Start of Given entries

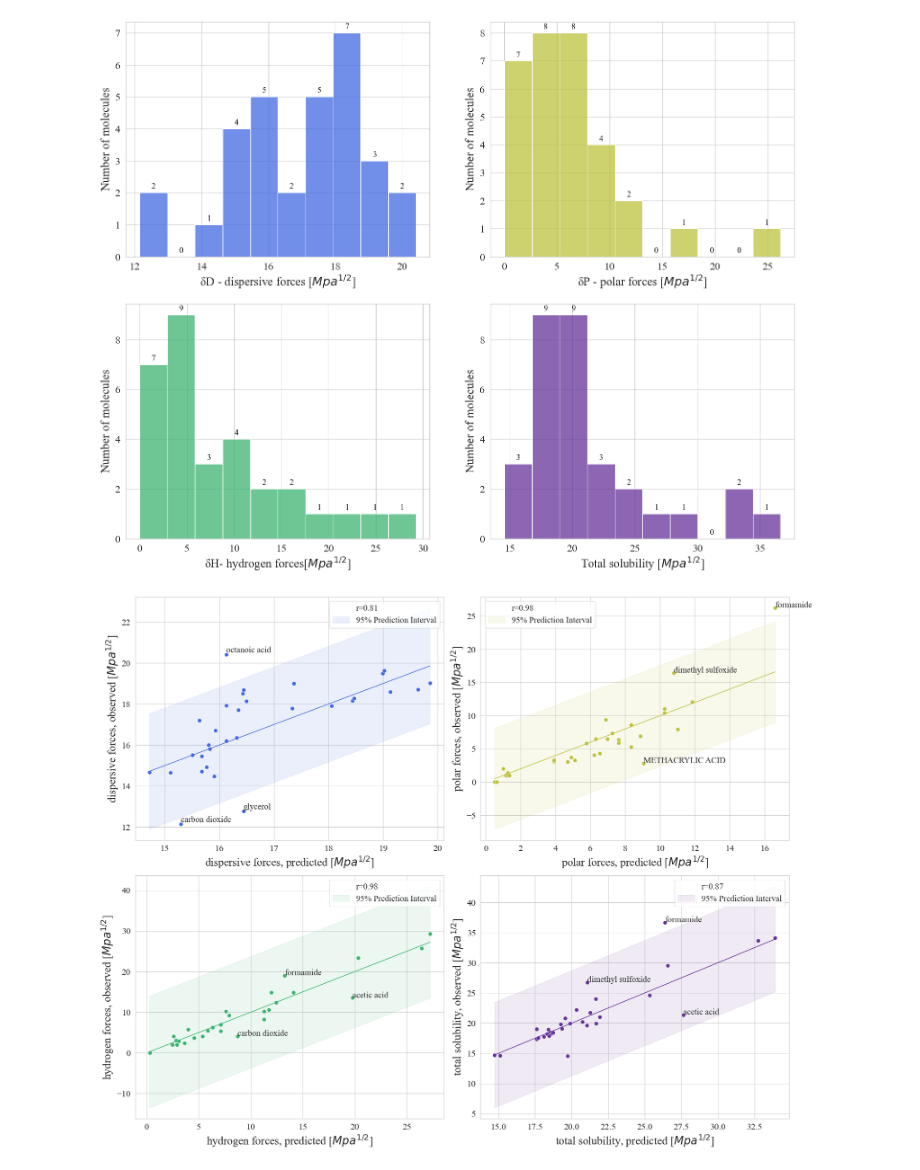
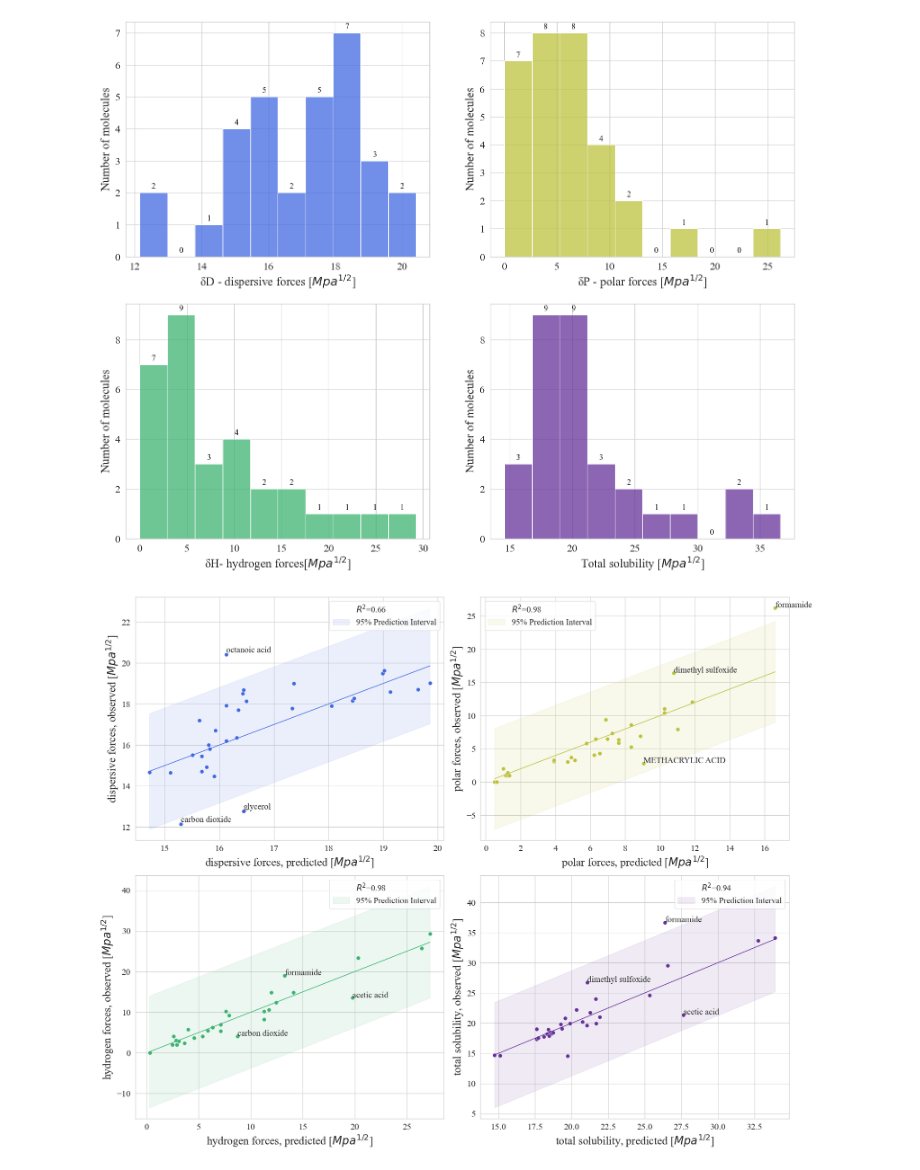
Before and after one commit to darjacvetkovic/HSP-predictions, a Jupyter notebook: plots.ipynb, the cells around one changed output. Drawn from its saved outputs; the diff is of its cells as text; code cells hidden in the pictures.

```diff
--- a/plots.ipynb
+++ b/plots.ipynb
@@ -12,5 +12,5 @@ sns.set_context("paper")
 # %%
-df = pd.read_csv("results/gnn/data_from_42_filtered_results.csv",index_col=0)
+df = pd.read_csv("results/gnn/data_from_1_filtered_results.csv",index_col=0)
 df
 # %% [output]
 |  | Name | Smile | avg.exp.value(cal/cc)1/2 | D predicted | P predicted | H predicted | PRED SOLUBILITY^2 | ... |
@@ -133,6 +133,6 @@ fig.savefig('figs/Fig.png',dpi=600)
 XGBOOST 10
 # %%
-df = pd.read_csv('results/xgboost/10/data_from_6_filtered_results.csv',index_col=0)
+df = pd.read_csv('results/xgboost/10/data_from_5_filtered_results.csv',index_col=0)
 # %%
 df.rename(columns={'D':'D observed','P':'P observed','H':'H observed','PREDICTED SOL':'pred total','total':'true total'},inplace=True)
 df.head()
@@ -225,10 +225,10 @@ T_top_diff=df.sort_values(by='Total diff',ascending=False)[:3]['Name'].tolist()
 fig,axs = plt.subplots(2,2,figsize=(18,14))
 fig.set_tight_layout(True)
 
-axs[0,0].plot([], [], ' ',color='white', label="r=0.81")
-axs[0,1].plot([], [], ' ',color='white',  label="r=0.98")
-axs[1,0].plot([], [], ' ',color='white',  label="r=0.98")
-axs[1,1].plot([], [], ' ',color='white',  label="r=0.87")
+axs[0,0].plot([], [], ' ',color='white', label="$R{^2}$=0.66")
+axs[0,1].plot([], [], ' ',color='white',  label="$R{^2}$=0.98")
+axs[1,0].plot([], [], ' ',color='white',  label="$R{^2}$=0.98")
+axs[1,1].plot([], [], ' ',color='white',  label="$R{^2}$=0.94")
 
 sns.scatterplot(x='D predicted', y='D observed', data=D,color='royalblue',ax=axs[0,0],s=50)#rebeccapurple
 axs[0,0].fill_between(D['D predicted'], D['lower_bound'], D['upper_bound'], color='royalblue', alpha=0.1, label='95% Prediction Interval')
@@ -266,33 +266,33 @@ axs[0,0].set_xlabel(r'dispersive forces, predicted [$Mpa^{1/2}$]',fontsize=20)
 axs[0,0].set_ylabel(r'dispersive forces, observed [$Mpa^{1/2}$]',fontsize=20)
 
 axs[0,1].set_xlabel(r'polar forces, predicted [$Mpa^{1/2}$]',fontsize=20)
 axs[0,1].set_ylabel(r'polar forces, observed [$Mpa^{1/2}$]',fontsize=20)
 
 axs[1,0].set_xlabel(r'hydrogen forces, predicted [$Mpa^{1/2}$]',fontsize=20)
 axs[1,0].set_ylabel(r'hydrogen forces, observed [$Mpa^{1/2}$]',fontsize=20)
 
 axs[1,1].set_xlabel(r'total solubility, predicted [$Mpa^{1/2}$]',fontsize=20)
 axs[1,1].set_ylabel(r'total solubility, observed [$Mpa^{1/2}$]',fontsize=20)
 
 
 axs[0,0].legend(fontsize=15)
 axs[0,1].legend(fontsize=15)
 axs[1,0].legend(fontsize=15)
 axs[1,1].legend(fontsize=15)
 
 for ax in axs.flatten():
     ax.tick_params(axis='both', which='major', labelsize=16)
 
 '''
 ax=sns.lineplot(x='predicted',y='predicted',data=df, color='rebeccapurple')
 ax.lines[0].set_linestyle("--")
 ax.fill_between(df['predicted'], df['lower_bound'], df['upper_bound'], color='grey', alpha=0.2, label='95% Prediction Interval')
 plt.title('Total solubility prediction results with 95% Prediction Interval, r = 0.87',fontsize=20)
 plt.xlabel(r'Total solubility, average predicted value [$(cal/cc)^{1/2}$]',fontsize=20)
 plt.ylabel(r'Total solubility, average experimental value [$(cal/cc)^{1/2}$]',fontsize=20)
 plt.legend()
 '''
-fig.savefig('figs/6_GNN.pdf',dpi=600)
-fig.savefig('figs/6_GNN.png',dpi=600)
+fig.savefig('figs/Figure 7.pdf',dpi=600)
+fig.savefig('figs/5_GNN.png',dpi=600)
 # %% [output]
-[figure, old version]
+[figure, new version]
```
Also changed, not shown: parts of 3 cells of this notebook, 33 other files.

End of Given entries

■ Task prompt: What is needed is every entry above, repeated exactly, with the pictures dropped.

■ Solution to this exercise:
Before and after one commit to darjacvetkovic/HSP-predictions, a Jupyter notebook: plots.ipynb, the cells around one changed output. Drawn from its saved outputs; the diff is of its cells as text; code cells hidden in the pictures.

```diff
--- a/plots.ipynb
+++ b/plots.ipynb
@@ -12,5 +12,5 @@ sns.set_context("paper")
 # %%
-df = pd.read_csv("results/gnn/data_from_42_filtered_results.csv",index_col=0)
+df = pd.read_csv("results/gnn/data_from_1_filtered_results.csv",index_col=0)
 df
 # %% [output]
 |  | Name | Smile | avg.exp.value(cal/cc)1/2 | D predicted | P predicted | H predicted | PRED SOLUBILITY^2 | ... |
@@ -133,6 +133,6 @@ fig.savefig('figs/Fig.png',dpi=600)
 XGBOOST 10
 # %%
-df = pd.read_csv('results/xgboost/10/data_from_6_filtered_results.csv',index_col=0)
+df = pd.read_csv('results/xgboost/10/data_from_5_filtered_results.csv',index_col=0)
 # %%
 df.rename(columns={'D':'D observed','P':'P observed','H':'H observed','PREDICTED SOL':'pred total','total':'true total'},inplace=True)
 df.head()
@@ -225,10 +225,10 @@ T_top_diff=df.sort_values(by='Total diff',ascending=False)[:3]['Name'].tolist()
 fig,axs = plt.subplots(2,2,figsize=(18,14))
 fig.set_tight_layout(True)
 
-axs[0,0].plot([], [], ' ',color='white', label="r=0.81")
-axs[0,1].plot([], [], ' ',color='white',  label="r=0.98")
-axs[1,0].plot([], [], ' ',color='white',  label="r=0.98")
-axs[1,1].plot([], [], ' ',color='white',  label="r=0.87")
+axs[0,0].plot([], [], ' ',color='white', label="$R{^2}$=0.66")
+axs[0,1].plot([], [], ' ',color='white',  label="$R{^2}$=0.98")
+axs[1,0].plot([], [], ' ',color='white',  label="$R{^2}$=0.98")
+axs[1,1].plot([], [], ' ',color='white',  label="$R{^2}$=0.94")
 
 sns.scatterplot(x='D predicted', y='D observed', data=D,color='royalblue',ax=axs[0,0],s=50)#rebeccapurple
 axs[0,0].fill_between(D['D predicted'], D['lower_bound'], D['upper_bound'], color='royalblue', alpha=0.1, label='95% Prediction Interval')
@@ -266,33 +266,33 @@ axs[0,0].set_xlabel(r'dispersive forces, predicted [$Mpa^{1/2}$]',fontsize=20)
 axs[0,0].set_ylabel(r'dispersive forces, observed [$Mpa^{1/2}$]',fontsize=20)
 
 axs[0,1].set_xlabel(r'polar forces, predicted [$Mpa^{1/2}$]',fontsize=20)
 axs[0,1].set_ylabel(r'polar forces, observed [$Mpa^{1/2}$]',fontsize=20)
 
 axs[1,0].set_xlabel(r'hydrogen forces, predicted [$Mpa^{1/2}$]',fontsize=20)
 axs[1,0].set_ylabel(r'hydrogen forces, observed [$Mpa^{1/2}$]',fontsize=20)
 
 axs[1,1].set_xlabel(r'total solubility, predicted [$Mpa^{1/2}$]',fontsize=20)
 axs[1,1].set_ylabel(r'total solubility, observed [$Mpa^{1/2}$]',fontsize=20)
 
 
 axs[0,0].legend(fontsize=15)
 axs[0,1].legend(fontsize=15)
 axs[1,0].legend(fontsize=15)
 axs[1,1].legend(fontsize=15)
 
 for ax in axs.flatten():
     ax.tick_params(axis='both', which='major', labelsize=16)
 
 '''
 ax=sns.lineplot(x='predicted',y='predicted',data=df, color='rebeccapurple')
 ax.lines[0].set_linestyle("--")
 ax.fill_between(df['predicted'], df['lower_bound'], df['upper_bound'], color='grey', alpha=0.2, label='95% Prediction Interval')
 plt.title('Total solubility prediction results with 95% Prediction Interval, r = 0.87',fontsize=20)
 plt.xlabel(r'Total solubility, average predicted value [$(cal/cc)^{1/2}$]',fontsize=20)
 plt.ylabel(r'Total solubility, average experimental value [$(cal/cc)^{1/2}$]',fontsize=20)
 plt.legend()
 '''
-fig.savefig('figs/6_GNN.pdf',dpi=600)
-fig.savefig('figs/6_GNN.png',dpi=600)
+fig.savefig('figs/Figure 7.pdf',dpi=600)
+fig.savefig('figs/5_GNN.png',dpi=600)
 # %% [output]
-[figure, old version]
+[figure, new version]
```
Also changed, not shown: parts of 3 cells of this notebook, 33 other files.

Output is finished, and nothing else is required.